Mets catcher a pound as he crossed home plate. As a matter of fact, both teams were there to applaud Piazza after his home run trot.
However, the Yankee World Series run was one of the most unifying themes of that fall. From the American League Divisional Series to the Fall Classic, it seemed as if all of the workers became baseball fans during the playoffs. Very few individuals discussed their
respective scopes of work. I guess they wanted to take their minds off of their tasks at hand. It was depressing enough to actually work under those conditions, so discussing your experiences during your breaks was not in someone’s best interests. That is where
conversations about sports, music or one’s favorite hobbies came into play. The Yankees dominated all downtime talks.
With Ground Zero serving as a backdrop, we were treated to one of the more memorable playoff runs in quite some time.

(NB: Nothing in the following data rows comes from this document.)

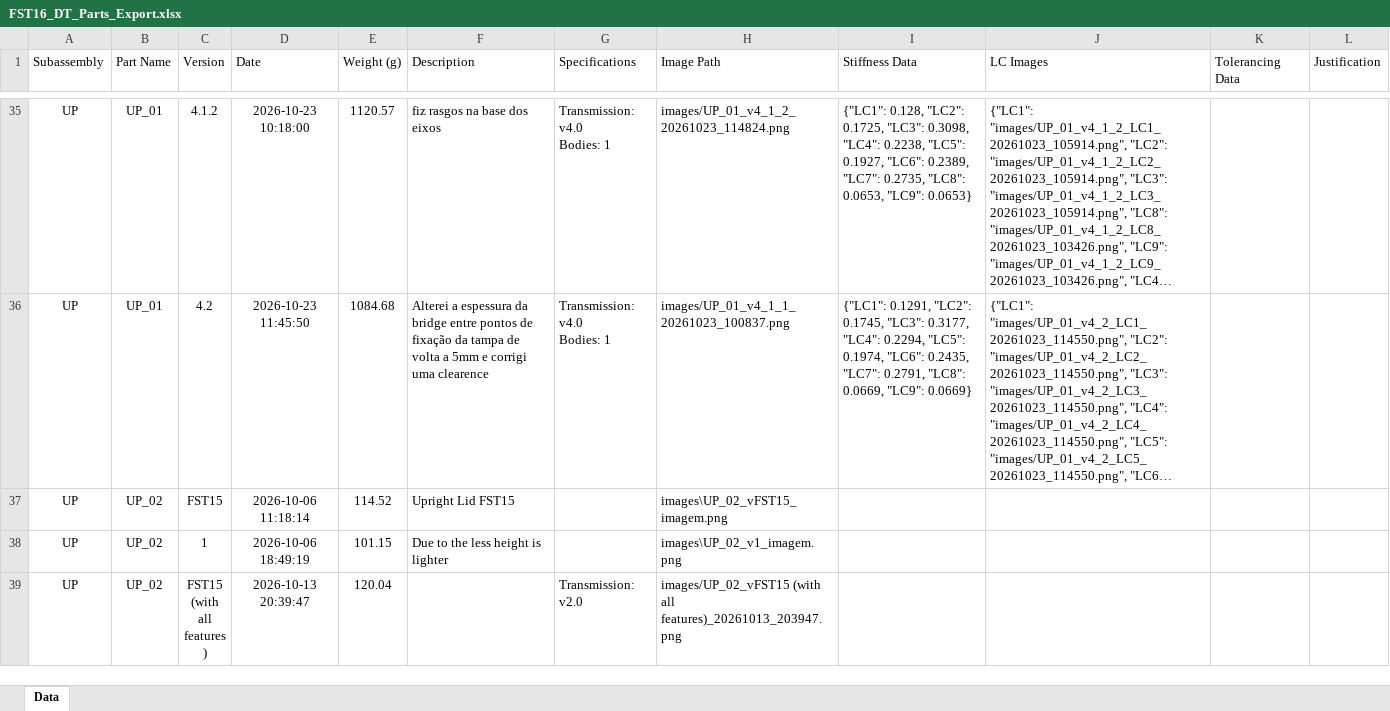
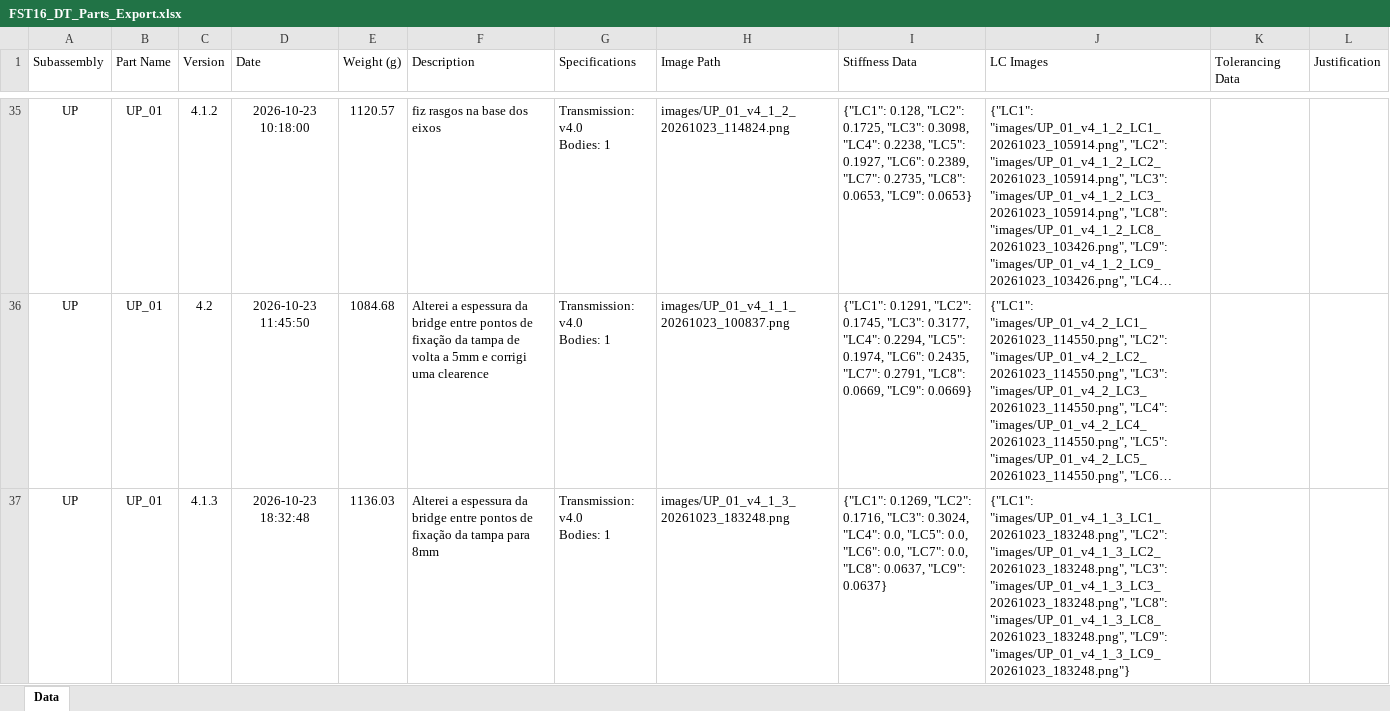
Before and after one commit to diogoribeir07/fst16-drivetrain, an Excel workbook: FST16_DT_Parts_Export.xlsx, sheet Data, drawn as a sheet; only a part is shown, gaps mark what is left out; the shorter side is filled out with more unchanged rows; long unchanged cells end in …; values as stored, in another font and other column widths than the file's, no borders; table styles not drawn; ↵ is a line break in a cell; the diff covers the shown part only; the diff names each change by its address in the sheet, - before the commit and + after, or states it on an @@ line.

```diff
--- a/FST16_DT_Parts_Export.xlsx (sheet Data)
+++ b/FST16_DT_Parts_Export.xlsx (sheet Data)
+row 37: UP | UP_01 | 4.1.3 | 2026-10-23 18:32:48 | 1136.03 | Alterei a espessura da bridge entre pontos de fixação da tampa para 8mm | Transmission: v4.0 ↵ Bodies: 1 | images/UP_01_v4_1_3_20261023_183248.png | {"LC1": 0.1269, "LC2": 0.1716, "LC3": 0.3024, "LC4": 0.0, "LC5": 0.0, "LC6": 0.0, "LC7": 0.0, "LC8": 0.0637, "LC9": 0.0637} | {"LC1": "images/UP_01_v4_1_3_LC1_20261023_183248.png", "LC2": "images/UP_01_v4_1_3_LC2_20261023_183248.png", "LC3": "images/UP_01_v4_1_3_LC3_20261023_183248.png", "LC8": "images/UP_01_v4_1_3_LC8_20261023_183248.png", "LC9": "images/UP_01_v4_1_3_LC9_20261023_183248.png"}
```
Also changed, not shown: 1 added row elsewhere in this sheet, 11 other files.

The Yankees defeated the Seattle Mariners, one of the
more talented teams ever assembled, in the American League Divisional Series, and then clawed their way back to defeat the Oakland Athletics in the American League Championship Series featured the Jeter’s famous flip play that saved a game-tying run. Despite working double-digit hour shifts, folks kept up what the Yankees were doing.
You could not go one block without hearing the games over a transistor radio or a boom box set up in the manholes where Verizon or Con Edison crews were working. It got to the
point where it actually sounded like you were at the Stadium with so many radios playing and fans cheering and taking in every pitch. What made it so exciting was that most of that
year’s Fall Classic games were truly classic. It was so riveting HBO did a documentary on the series three years later.
The Bronx Bombers returned home down two games. Then they won all three home games with each ending on a walk-off home run. Martinez hit one, Jeter hit one and Scott
Brosius hit one to end Game 5. I remember the Brosius one like it was yesterday. I was cutting through City Hall Park to head back to one of our work stations when I heard
this loud roar. The Yankee third baseman just sent a pitch over the fence to nail the victory. That roar was the collective sounds of the workers around Ground Zero who, were listening to the game. Like I said, you would have thought you were at the corner of 161st Street and River Avenue in the Bronx instead of Broadway and Vesey Street in
I tell you the various crews were amped after watching the Yankees win three games in dramatic fashion. After the Brosius blast one could hear choruses of Frank Sinatra’s
“New York, New York” well into the night. Unfortunately, the celebration was short lived after the Yanks dropped the next two in Arizona, giving the Diamond Backs the title. But for a little over a month that Yankee playoff run was something to behold, especially
considering what the City was going through. That run definitely gave the City and the workers a much needed distraction. It did not change what happened or make people forget. It just took our minds off it for a moment and it helped in so many ways.
Working down in Ground Zero showed me one thing. That is when New Yorkers, and Americans in general, are pushed into a corner, we can answer the bell. But more importantly, we have the ability to put our differences aside and work together to complete a common goal. As I watch all of this bickering between the two major political parties, I
have to ask myself where that cooperative spirit I saw down in Ground Zero is. I hope that it does not take a natural disaster or an alien attack for us to come together again in that manner. That may be wishful thinking. It was nice to see it happen and know that we have
the capacity to do it.
No, sports did not bring back any of the 3,500 individuals, including two of my good friends, nor did it make us forget what happened that faithful day. But those athletic contests did help us take our minds off what was going on down at Ground Zero. It did help bring the first responders, rescue workers and the city together and help us
temporarily ease the pain.